The case is especially interesting because it is an appeal of a preliminary injunction. Arizona passed the law with several provisions. The Obama Administration sued before the law went into effect, saying that the court should prevent (enjoin) the law from being implemented because it was "pre-empted" by federal law. In other words, states cannot pass laws that regulate an area reserved for the federal government.

 

The federal district court enjoined four provisions from going into effect. Arizona appealed. The Court of Appeals upheld the lower court's ruling. Arizona appealed to the Supreme Court.

 

To keep the injunction in place, the Administration had to show that (1) it would win on the merits (meaning the law really was pre-empted by federal law) and (2) irreparable harm would result from the law going into effect. This is a very high standard.

 

But the Administration met this standard on three of the four provisions. A majority of the Court (5 -3, with Justice Kagan not participating) said that the following provisions were pre-empted:

 

-          Requirement to carry federal immigration "registration" papers

-          Warrantless arrests of people believed to have violated a federal law
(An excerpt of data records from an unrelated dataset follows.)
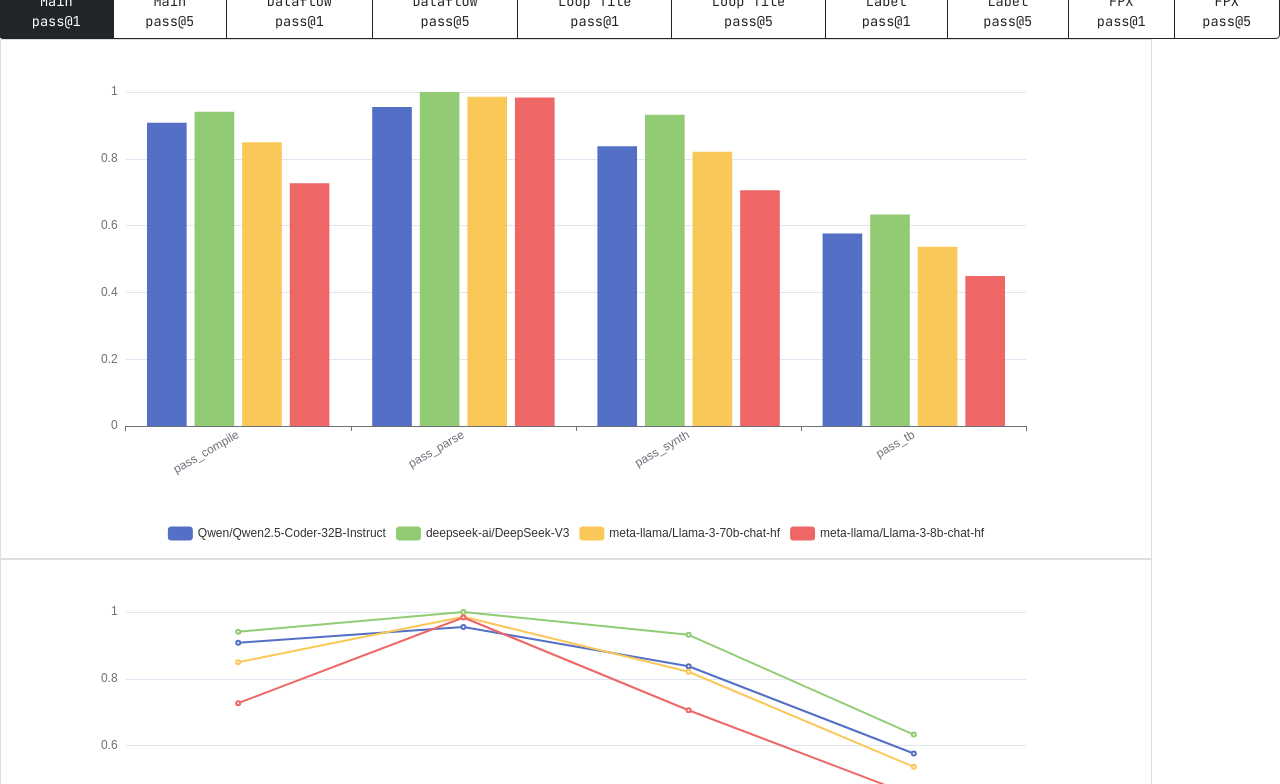
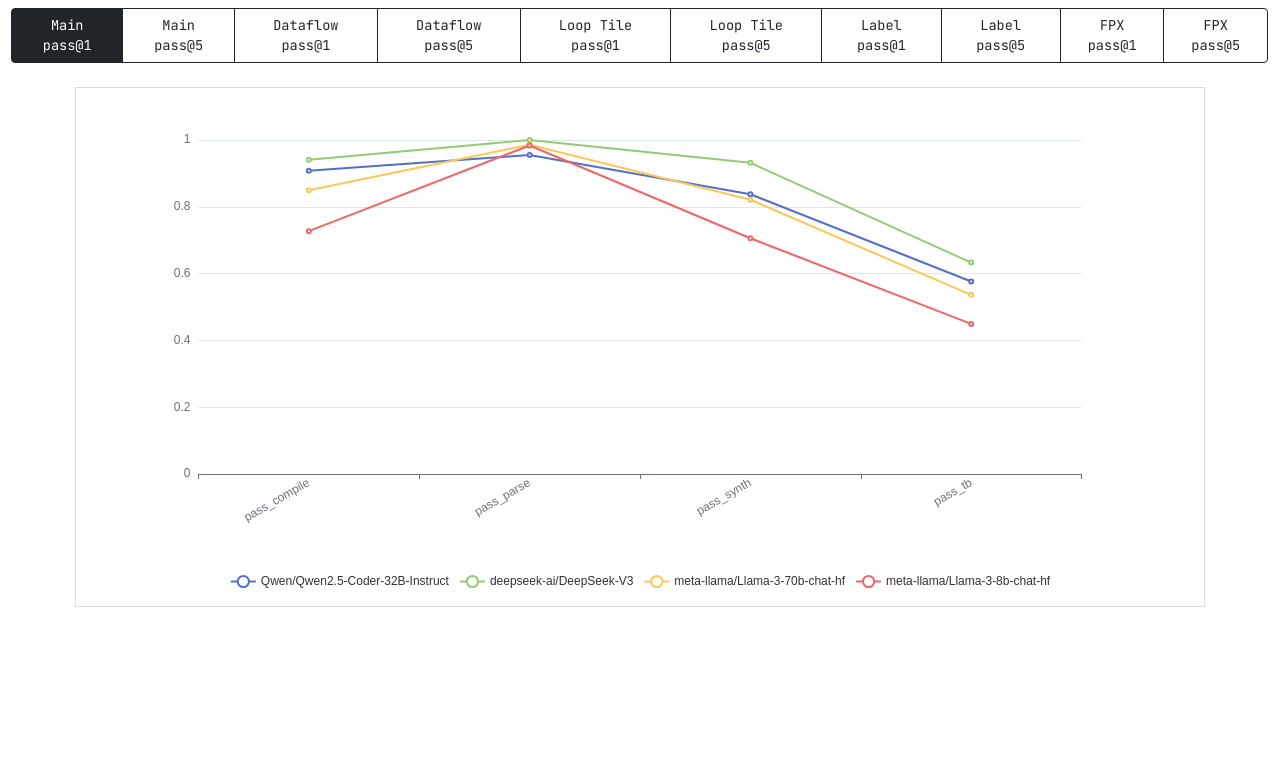
Before and after one commit to AriManjikian/hls-eval-benchmark, a plain HTML site: page index.html in a window 1280 px wide. Shown: the part 96-880 px from the top of the page. After the commit the page ends 800 px from the top, so only its background shows below. Drawn offline with nearby package versions, Linux system fonts and the light colour scheme.

Commit message:
line chart

```diff
--- a/index.html
+++ b/index.html
@@ -12,7 +12,7 @@
   <link rel="stylesheet" href="./styles.css">
 </head>
 <body>
-  <div class="">
+  <div class="container-fluid d-flex flex-column align-items-center gap-4">
     <h1 class="mt-4">HLS-Eval Benchmark</h1>
 
     <div class="btn-group" role="group" id="datasetButtons">
@@ -47,7 +47,6 @@
       <label class="btn btn-outline-dark" for="fpx-5">FPX pass@5</label>
     </div>
 
-    <div id="bar-chart" class="chart-card"></div>
     <div id="line-chart" class="chart-card"></div>
   </div>
 </body>
--- a/script.js
+++ b/script.js
@@ -1,4 +1,3 @@
-const barChart = echarts.init(document.getElementById("bar-chart"));
 const lineChart = echarts.init(document.getElementById("line-chart"));
 
 const DATASETS = {
@@ -17,45 +16,6 @@
     return { model, metric, k: Number(k), rate: Number(rate) };
   });
 }
-
-async function renderBarChart(datasetKey, passK) {
-  const data = await loadCSV(DATASETS[datasetKey]);
-  const metrics = [...new Set(data.map(d => d.metric))];
-  const models = [...new Set(data.map(d => d.model))];
-
-  const series = models.map(model => {
-    const passData = metrics.map(metric =>
-      data.find(d => d.model === model && d.metric === metric && d.k === passK)?.rate ?? 0
-    );
-    return {
-      name: model,
-      type: "bar",
-      data: passData
-    };
-  });
-
-  barChart.setOption({
-    tooltip: { trigger: "axis" },
-    legend: {
-      data: series.map(s => s.name),
-      type: 'scroll',
-      bottom: 0
-    },
-    grid: { bottom: 120, top: 40 },
-    xAxis: {
-      type: "category",
-      data: metrics,
-      axisLabel: { rotate: 30, interval: 0 }
-    },
-    yAxis: {
-      type: "value",
-      min: 0,
-      max: 1
-    },
-    series: series
-  });
-}
-
 async function renderLineChart(datasetKey, passK) {
   const data = await loadCSV(DATASETS[datasetKey]);
   const metrics = [...new Set(data.map(d => d.metric))];
@@ -107,5 +67,4 @@
   radio.addEventListener("change", updateCharts);
 });
 
-renderBarChart("main", 1);
 renderLineChart("main", 1);
--- a/styles.css
+++ b/styles.css
@@ -2,6 +2,10 @@
   font-family: "JetBrains Mono", monospace;
   background: #ffffff;
   color: #000;
+  display: flex;
+  flex-direction: column;
+  align-items: center;
+  justify-content: center;
 }
 
 h1 {
```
-          Criminal penalties for working or soliciting work if not authorized to work under federal law.

 

The only provision that was upheld (unanimously) was the one allowing state police to check a person's immigration status in connection with an arrest or detention.

 

However, the Court signaled that this provision could be found lacking on the merits if it is not implemented correctly. In other words, if in fact the state does not implement the law in a non-discriminatory manner, it could be found to violate Equal Protection or other Constitutional provisions.

 

No doubt this is only the first battle in a long war about this and other similar state immigration laws. As soon as the law is enforced, more lawsuits will be filed - and lawsuits by other parties are already pending.

 

While it is nice to know the majority of the Supreme Court agrees that immigration law should be federal, it is a bit disheartening to see the human and economic toll taken to arrive at this point. Most people involved in the current system understand that the law must be updated and modified in a reasonable manner - and that only Congress can do so.

 

The Supreme Court's message to Arizona may be mixed, but the message to Congress should be clear.